glasses-wearing guy who owned his own business and attended the ballet with his
mom. I was admiring the way he decorated his apartment with both framed photos
and living plants when suddenly his lips were on mine. Kissing him was even
more warm and wonderful than I'd imagined. Then he pulled off his sweater, and
something came between us.
Technically, it was someone: a tattoo on his upper left arm of a vibrant,
crazy, and most unmistakably skinless man. Not a skeleton, mind you; a man with
no skin — just organs, graphically rendered in sickly red, orange, and yellow
swirls. I was shocked by the aggressiveness of it. He'd seemed so ... normal.
"What is that?" I blurted.
I regretted it right away. With those three words, our makeout session came
to an abrupt end, as he pulled back, giving me the chance to sneak another look
at that thing on his arm. Yes, there was no getting around it: a man made
entirely of muscles and guts, with piercing green eyes.
"What, this?" he asked. "It's a tattoo."
Uh, yeah. It was actually the biggest, brightest, scariest piece of body art
I'd ever seen close up. "But what ... is it?" I inquired, a little more
gently this time. "What does it mean?"
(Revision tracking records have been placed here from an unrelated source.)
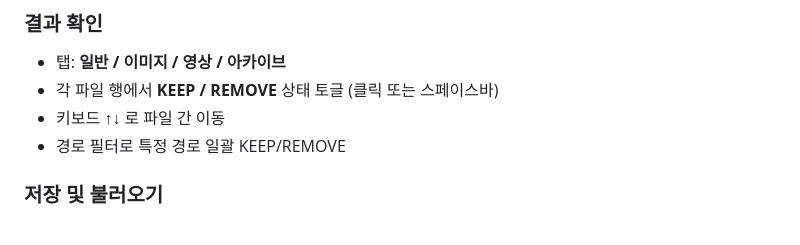
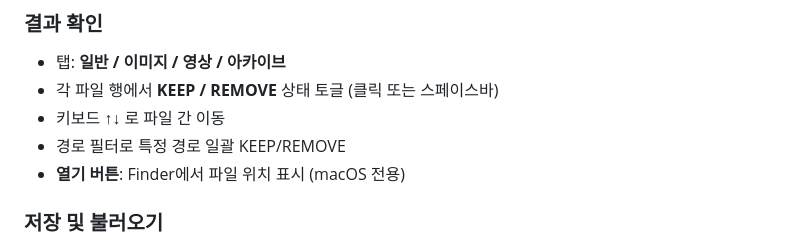
Before and after one commit to batmania52/duplicate_finder, a Markdown page: README.md, the part around the change. GitHub-like rendering.

Commit message:
docs: 열기 버튼 macOS 전용 명시

```diff
--- a/README.md
+++ b/README.md
@@ -54,6 +54,7 @@ python dup_web.py
 - 각 파일 행에서 **KEEP / REMOVE** 상태 토글 (클릭 또는 스페이스바)
 - 키보드 ↑↓ 로 파일 간 이동
 - 경로 필터로 특정 경로 일괄 KEEP/REMOVE
+- **열기 버튼**: Finder에서 파일 위치 표시 (macOS 전용)
 
 ### 저장 및 불러오기
 
```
He tried to explain: It had something to do with his interest in the
medieval artist Hieronymus Bosch. And there was a mention of total respect for
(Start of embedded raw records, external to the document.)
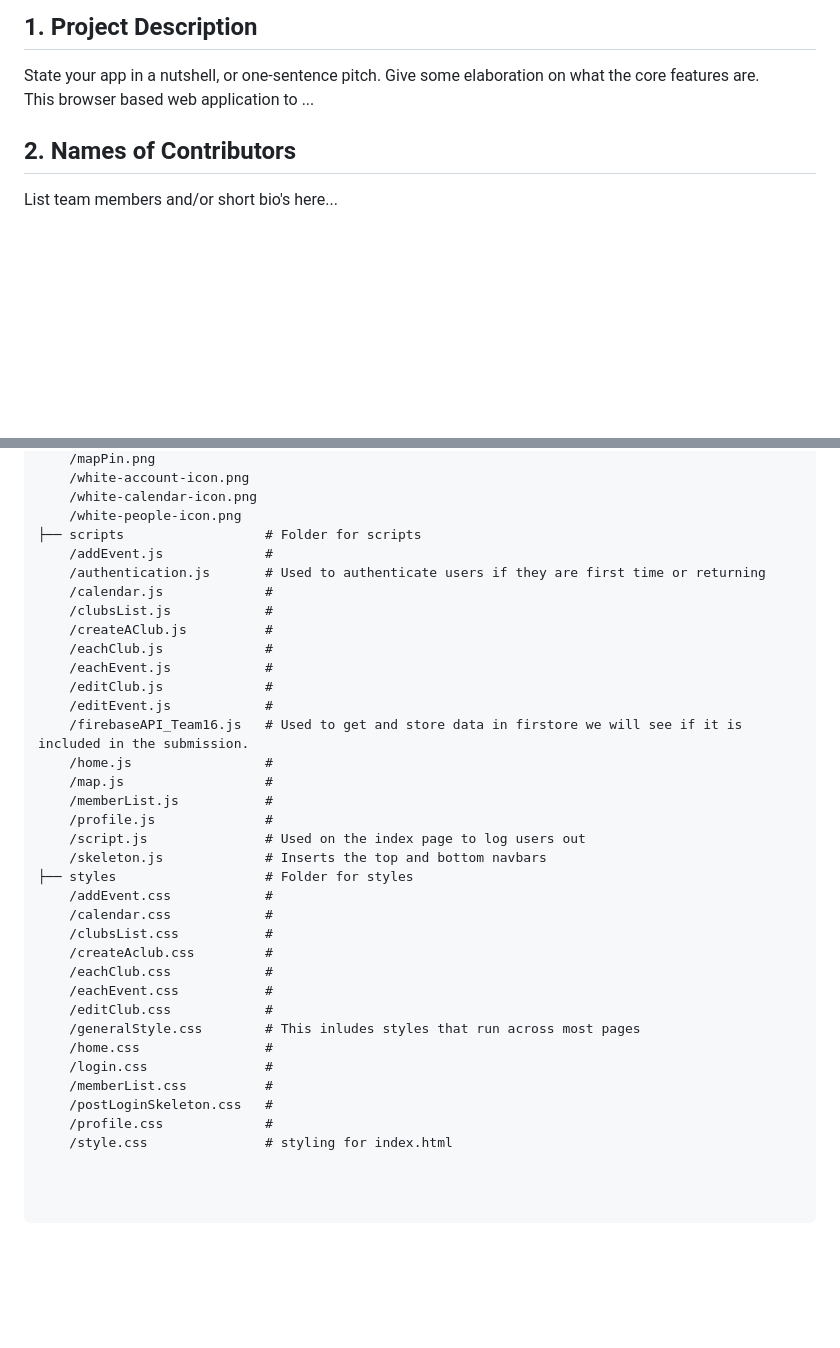
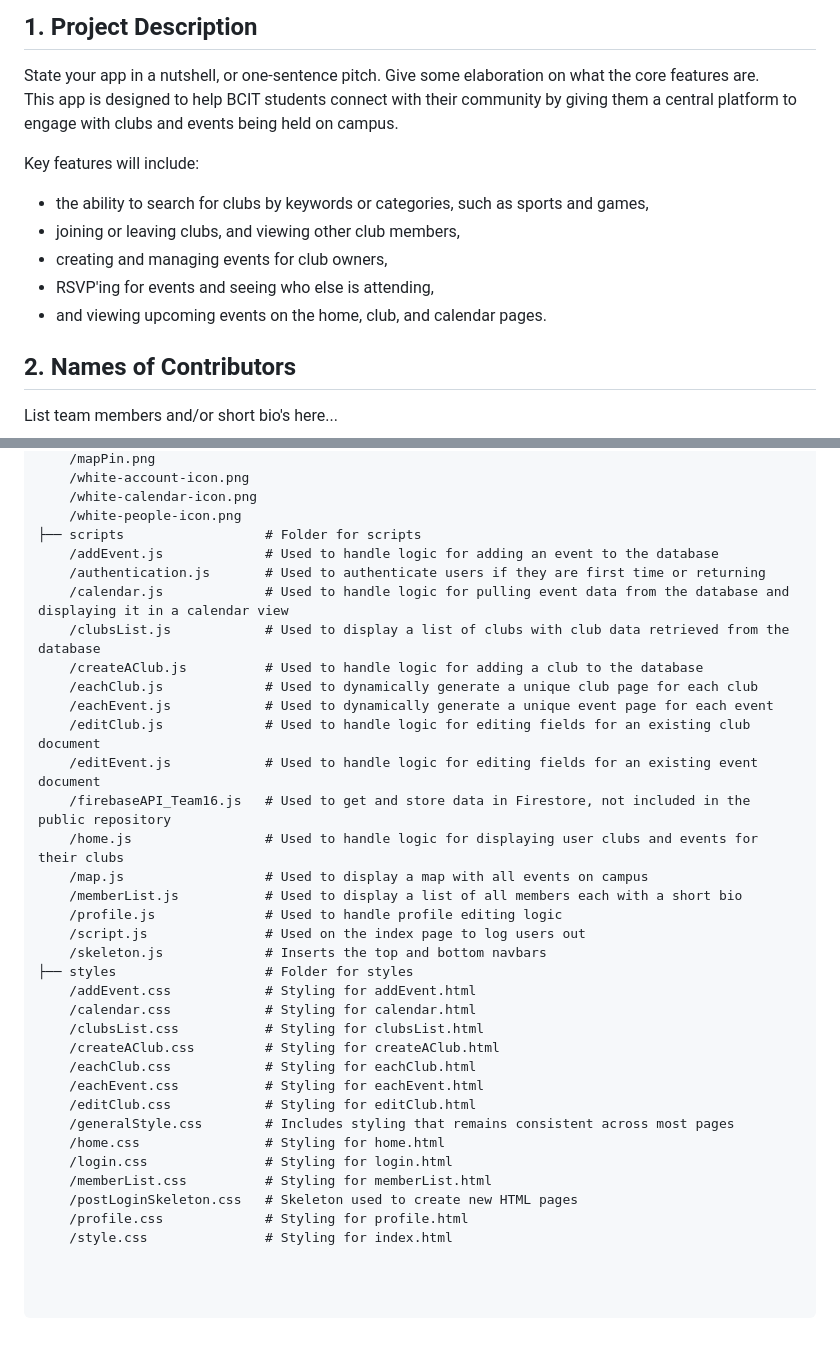
Before and after one commit to injeolmi99/1800_202430_BBY16, a Markdown page: README.md, 2 parts joined by grey strips. GitHub-like rendering; blank space fills up the shorter version.

Commit message:
finished off readme file

```diff
--- a/README.md
+++ b/README.md
@@ -2,7 +2,14 @@
 
 ## 1. Project Description
 State your app in a nutshell, or one-sentence pitch. Give some elaboration on what the core features are.
-This browser based web application to ...
+This app is designed to help BCIT students connect with their community by giving them a central platform to engage with clubs and events being held on campus.
+
+Key features will include:
+* the ability to search for clubs by keywords or categories, such as sports and games,
+* joining or leaving clubs, and viewing other club members,
+* creating and managing events for club owners,
+* RSVP'ing for events and seeing who else is attending,
+* and viewing upcoming events on the home, club, and calendar pages.
 
 ## 2. Names of Contributors
 List team members and/or short bio's here...
@@ -115,37 +122,37 @@ It has the following subfolders and files:
     /white-calendar-icon.png
     /white-people-icon.png
 ├── scripts                  # Folder for scripts
-    /addEvent.js             #
+    /addEvent.js             # Used to handle logic for adding an event to the database
     /authentication.js       # Used to authenticate users if they are first time or returning
-    /calendar.js             #
-    /clubsList.js            #
-    /createAClub.js          #
-    /eachClub.js             #
-    /eachEvent.js            #
-    /editClub.js             #
-    /editEvent.js            #
-    /firebaseAPI_Team16.js   # Used to get and store data in firstore we will see if it is included in the submission.
-    /home.js                 #
-    /map.js                  #
-    /memberList.js           #
-    /profile.js              #
+    /calendar.js             # Used to handle logic for pulling event data from the database and displaying it in a calendar view
+    /clubsList.js            # Used to display a list of clubs with club data retrieved from the database
+    /createAClub.js          # Used to handle logic for adding a club to the database
+    /eachClub.js             # Used to dynamically generate a unique club page for each club
+    /eachEvent.js            # Used to dynamically generate a unique event page for each event
+    /editClub.js             # Used to handle logic for editing fields for an existing club document
+    /editEvent.js            # Used to handle logic for editing fields for an existing event document
+    /firebaseAPI_Team16.js   # Used to get and store data in Firestore, not included in the public repository
+    /home.js                 # Used to handle logic for displaying user clubs and events for their clubs
+    /map.js                  # Used to display a map with all events on campus
+    /memberList.js           # Used to display a list of all members each with a short bio
+    /profile.js              # Used to handle profile editing logic
     /script.js               # Used on the index page to log users out
     /skeleton.js             # Inserts the top and bottom navbars
 ├── styles                   # Folder for styles
-    /addEvent.css            #
-    /calendar.css            #
-    /clubsList.css           #
-    /createAclub.css         #
-    /eachClub.css            #
-    /eachEvent.css           #
-    /editClub.css            #
-    /generalStyle.css        # This inludes styles that run across most pages
-    /home.css                #
-    /login.css               #
-    /memberList.css          #
-    /postLoginSkeleton.css   #
-    /profile.css             #
-    /style.css               # styling for index.html
+    /addEvent.css            # Styling for addEvent.html
+    /calendar.css            # Styling for calendar.html
+    /clubsList.css           # Styling for clubsList.html
+    /createAClub.css         # Styling for createAClub.html
+    /eachClub.css            # Styling for eachClub.html
+    /eachEvent.css           # Styling for eachEvent.html
+    /editClub.css            # Styling for editClub.html
+    /generalStyle.css        # Includes styling that remains consistent across most pages
+    /home.css                # Styling for home.html
+    /login.css               # Styling for login.html
+    /memberList.css          # Styling for memberList.html
+    /postLoginSkeleton.css   # Skeleton used to create new HTML pages
+    /profile.css             # Styling for profile.html
+    /style.css               # Styling for index.html
 
 
 
```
the tattoo artist. Oh, and, "These designs are exactly what brain synapses
I wanted to like it — to dig the anatomical accuracy and artistry — because
I liked him. But the truth is, it was a turnoff. Skeletons and synapses? No
thanks. While my mind reeled, he kept talking.
"...And I can't wait to finish it."
Turned out, he hadn't had time yet to complete his masterpiece.
When my friends heard the story, they reminded me that not only are tattoos
totally common (more than a third of 20-somethings have at least one), but ink
is, for many, a big turn-on. Bottom line, they said: A tattoo, no matter how
weird, should not be a deal-breaker. The guy had too many other great
qualities. Plus, it was still winter — there were plenty of months of sweater
weather ahead of us.